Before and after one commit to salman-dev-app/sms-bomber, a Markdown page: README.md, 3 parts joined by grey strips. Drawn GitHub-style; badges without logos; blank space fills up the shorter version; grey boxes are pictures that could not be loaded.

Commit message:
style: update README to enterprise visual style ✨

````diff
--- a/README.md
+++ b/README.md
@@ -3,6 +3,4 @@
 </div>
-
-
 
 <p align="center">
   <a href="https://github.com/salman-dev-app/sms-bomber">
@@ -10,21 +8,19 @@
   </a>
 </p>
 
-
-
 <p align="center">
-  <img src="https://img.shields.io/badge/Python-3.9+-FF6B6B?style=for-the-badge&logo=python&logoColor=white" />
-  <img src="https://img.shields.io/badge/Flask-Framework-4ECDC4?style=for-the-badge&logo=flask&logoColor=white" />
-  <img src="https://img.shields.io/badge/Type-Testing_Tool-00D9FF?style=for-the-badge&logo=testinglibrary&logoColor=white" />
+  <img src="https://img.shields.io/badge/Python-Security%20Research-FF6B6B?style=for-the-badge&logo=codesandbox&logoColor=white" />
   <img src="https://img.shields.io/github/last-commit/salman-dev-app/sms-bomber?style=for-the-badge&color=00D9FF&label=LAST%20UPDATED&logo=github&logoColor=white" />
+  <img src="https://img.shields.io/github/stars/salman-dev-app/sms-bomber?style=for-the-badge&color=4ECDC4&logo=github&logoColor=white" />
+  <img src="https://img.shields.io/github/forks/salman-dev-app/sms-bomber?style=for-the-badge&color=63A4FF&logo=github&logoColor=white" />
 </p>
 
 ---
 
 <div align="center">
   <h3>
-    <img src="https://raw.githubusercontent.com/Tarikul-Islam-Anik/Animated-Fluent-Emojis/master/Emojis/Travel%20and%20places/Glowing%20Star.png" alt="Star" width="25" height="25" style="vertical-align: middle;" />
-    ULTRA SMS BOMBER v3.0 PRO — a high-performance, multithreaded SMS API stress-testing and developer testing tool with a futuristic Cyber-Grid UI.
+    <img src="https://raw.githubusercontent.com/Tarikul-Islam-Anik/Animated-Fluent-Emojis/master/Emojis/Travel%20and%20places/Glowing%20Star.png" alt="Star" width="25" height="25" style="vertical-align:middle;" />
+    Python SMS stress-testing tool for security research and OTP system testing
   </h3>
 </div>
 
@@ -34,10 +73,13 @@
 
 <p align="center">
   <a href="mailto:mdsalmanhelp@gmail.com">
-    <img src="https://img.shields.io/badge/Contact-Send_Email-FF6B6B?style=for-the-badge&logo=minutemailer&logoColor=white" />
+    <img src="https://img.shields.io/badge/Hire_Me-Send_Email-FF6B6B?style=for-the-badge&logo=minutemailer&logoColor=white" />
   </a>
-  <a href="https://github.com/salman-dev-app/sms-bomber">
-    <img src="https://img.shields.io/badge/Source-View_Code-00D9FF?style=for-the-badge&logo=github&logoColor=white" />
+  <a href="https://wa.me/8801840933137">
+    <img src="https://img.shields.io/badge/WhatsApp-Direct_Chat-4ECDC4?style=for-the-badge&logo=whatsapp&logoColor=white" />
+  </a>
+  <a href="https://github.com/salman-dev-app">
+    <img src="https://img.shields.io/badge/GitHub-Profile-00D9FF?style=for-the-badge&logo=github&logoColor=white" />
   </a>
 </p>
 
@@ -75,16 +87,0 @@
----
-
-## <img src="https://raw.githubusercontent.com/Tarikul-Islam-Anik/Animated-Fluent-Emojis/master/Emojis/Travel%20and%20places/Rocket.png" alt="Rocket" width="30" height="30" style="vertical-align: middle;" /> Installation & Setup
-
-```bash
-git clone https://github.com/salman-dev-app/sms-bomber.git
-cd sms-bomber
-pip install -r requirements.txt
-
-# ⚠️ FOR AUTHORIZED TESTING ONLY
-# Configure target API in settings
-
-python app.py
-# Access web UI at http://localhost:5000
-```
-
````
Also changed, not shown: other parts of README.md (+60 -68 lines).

==

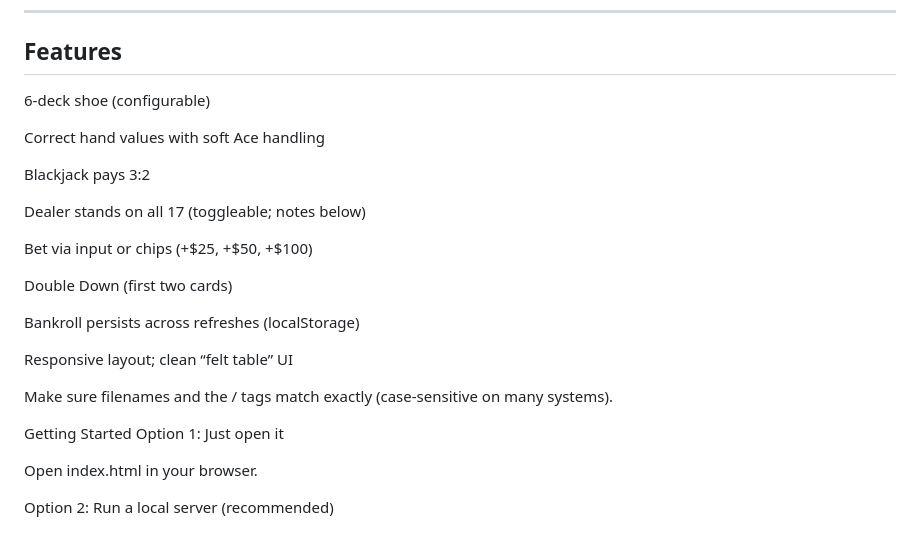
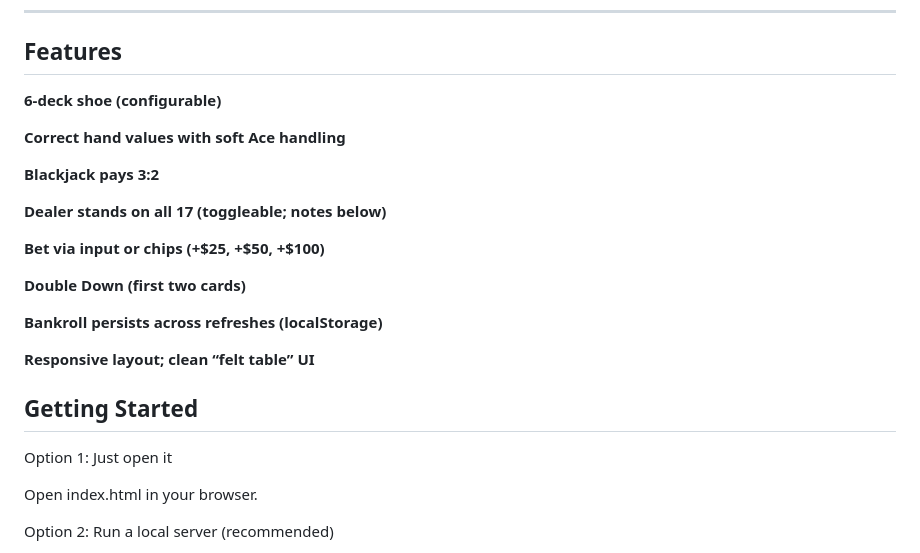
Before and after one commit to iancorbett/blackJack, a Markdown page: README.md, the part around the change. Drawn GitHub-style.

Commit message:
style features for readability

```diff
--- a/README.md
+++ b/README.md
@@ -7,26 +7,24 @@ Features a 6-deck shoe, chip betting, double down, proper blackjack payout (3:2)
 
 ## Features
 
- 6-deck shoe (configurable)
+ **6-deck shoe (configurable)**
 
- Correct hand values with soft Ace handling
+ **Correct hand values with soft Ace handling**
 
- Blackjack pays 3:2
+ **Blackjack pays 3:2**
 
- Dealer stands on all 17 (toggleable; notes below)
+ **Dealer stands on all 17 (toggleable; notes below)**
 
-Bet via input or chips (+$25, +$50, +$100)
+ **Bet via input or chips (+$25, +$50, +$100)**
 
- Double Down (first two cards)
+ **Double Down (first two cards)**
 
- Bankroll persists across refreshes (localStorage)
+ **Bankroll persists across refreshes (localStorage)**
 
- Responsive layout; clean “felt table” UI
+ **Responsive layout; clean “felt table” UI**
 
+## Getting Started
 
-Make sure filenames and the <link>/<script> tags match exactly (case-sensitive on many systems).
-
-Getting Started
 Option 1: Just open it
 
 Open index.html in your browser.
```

---

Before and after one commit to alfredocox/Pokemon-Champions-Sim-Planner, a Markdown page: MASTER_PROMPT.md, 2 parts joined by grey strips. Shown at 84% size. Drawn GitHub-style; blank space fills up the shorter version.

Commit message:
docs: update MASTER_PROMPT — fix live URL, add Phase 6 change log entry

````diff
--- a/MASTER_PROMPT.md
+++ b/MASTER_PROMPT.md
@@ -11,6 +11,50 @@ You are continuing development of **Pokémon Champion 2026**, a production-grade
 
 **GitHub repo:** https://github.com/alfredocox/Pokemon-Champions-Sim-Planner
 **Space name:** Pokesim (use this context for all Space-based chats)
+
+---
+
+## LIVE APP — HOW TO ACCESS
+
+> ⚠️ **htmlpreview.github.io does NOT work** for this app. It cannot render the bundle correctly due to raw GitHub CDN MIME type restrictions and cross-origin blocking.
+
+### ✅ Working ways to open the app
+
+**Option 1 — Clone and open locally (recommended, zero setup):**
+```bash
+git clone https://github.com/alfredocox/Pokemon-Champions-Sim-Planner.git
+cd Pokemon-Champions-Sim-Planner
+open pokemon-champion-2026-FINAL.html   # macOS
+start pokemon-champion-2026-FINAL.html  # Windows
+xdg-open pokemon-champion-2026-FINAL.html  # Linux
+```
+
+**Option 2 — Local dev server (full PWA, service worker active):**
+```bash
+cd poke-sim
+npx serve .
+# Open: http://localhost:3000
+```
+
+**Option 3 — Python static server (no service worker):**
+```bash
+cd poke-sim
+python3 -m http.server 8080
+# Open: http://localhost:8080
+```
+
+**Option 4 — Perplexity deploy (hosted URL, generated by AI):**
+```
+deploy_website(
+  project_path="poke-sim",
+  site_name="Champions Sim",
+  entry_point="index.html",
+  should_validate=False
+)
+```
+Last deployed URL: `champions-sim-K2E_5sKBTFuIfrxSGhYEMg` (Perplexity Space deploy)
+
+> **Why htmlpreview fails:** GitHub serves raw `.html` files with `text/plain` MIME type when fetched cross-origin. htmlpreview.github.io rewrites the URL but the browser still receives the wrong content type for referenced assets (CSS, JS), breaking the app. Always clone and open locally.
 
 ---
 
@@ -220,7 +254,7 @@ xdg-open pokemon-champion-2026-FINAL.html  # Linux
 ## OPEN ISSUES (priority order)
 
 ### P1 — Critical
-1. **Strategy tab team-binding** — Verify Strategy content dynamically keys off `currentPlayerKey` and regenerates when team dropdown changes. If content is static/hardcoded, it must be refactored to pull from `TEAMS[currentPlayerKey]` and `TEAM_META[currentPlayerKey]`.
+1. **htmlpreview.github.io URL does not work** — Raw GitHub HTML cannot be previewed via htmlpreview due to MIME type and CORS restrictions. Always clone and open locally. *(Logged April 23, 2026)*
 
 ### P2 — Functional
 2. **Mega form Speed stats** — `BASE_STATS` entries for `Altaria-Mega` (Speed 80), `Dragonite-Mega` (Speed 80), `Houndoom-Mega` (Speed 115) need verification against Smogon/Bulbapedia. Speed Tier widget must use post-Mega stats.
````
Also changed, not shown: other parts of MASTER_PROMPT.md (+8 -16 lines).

**WHAT NEEDS TO BE DONE:**
Copy every line of the listing that contains the word "href".

**EXERCISE OUTPUT:**
   <a href="https://github.com/salman-dev-app/sms-bomber">
   <a href="mailto:mdsalmanhelp@gmail.com">
-  <a href="https://github.com/salman-dev-app/sms-bomber">
+  <a href="https://wa.me/8801840933137">
+  <a href="https://github.com/salman-dev-app">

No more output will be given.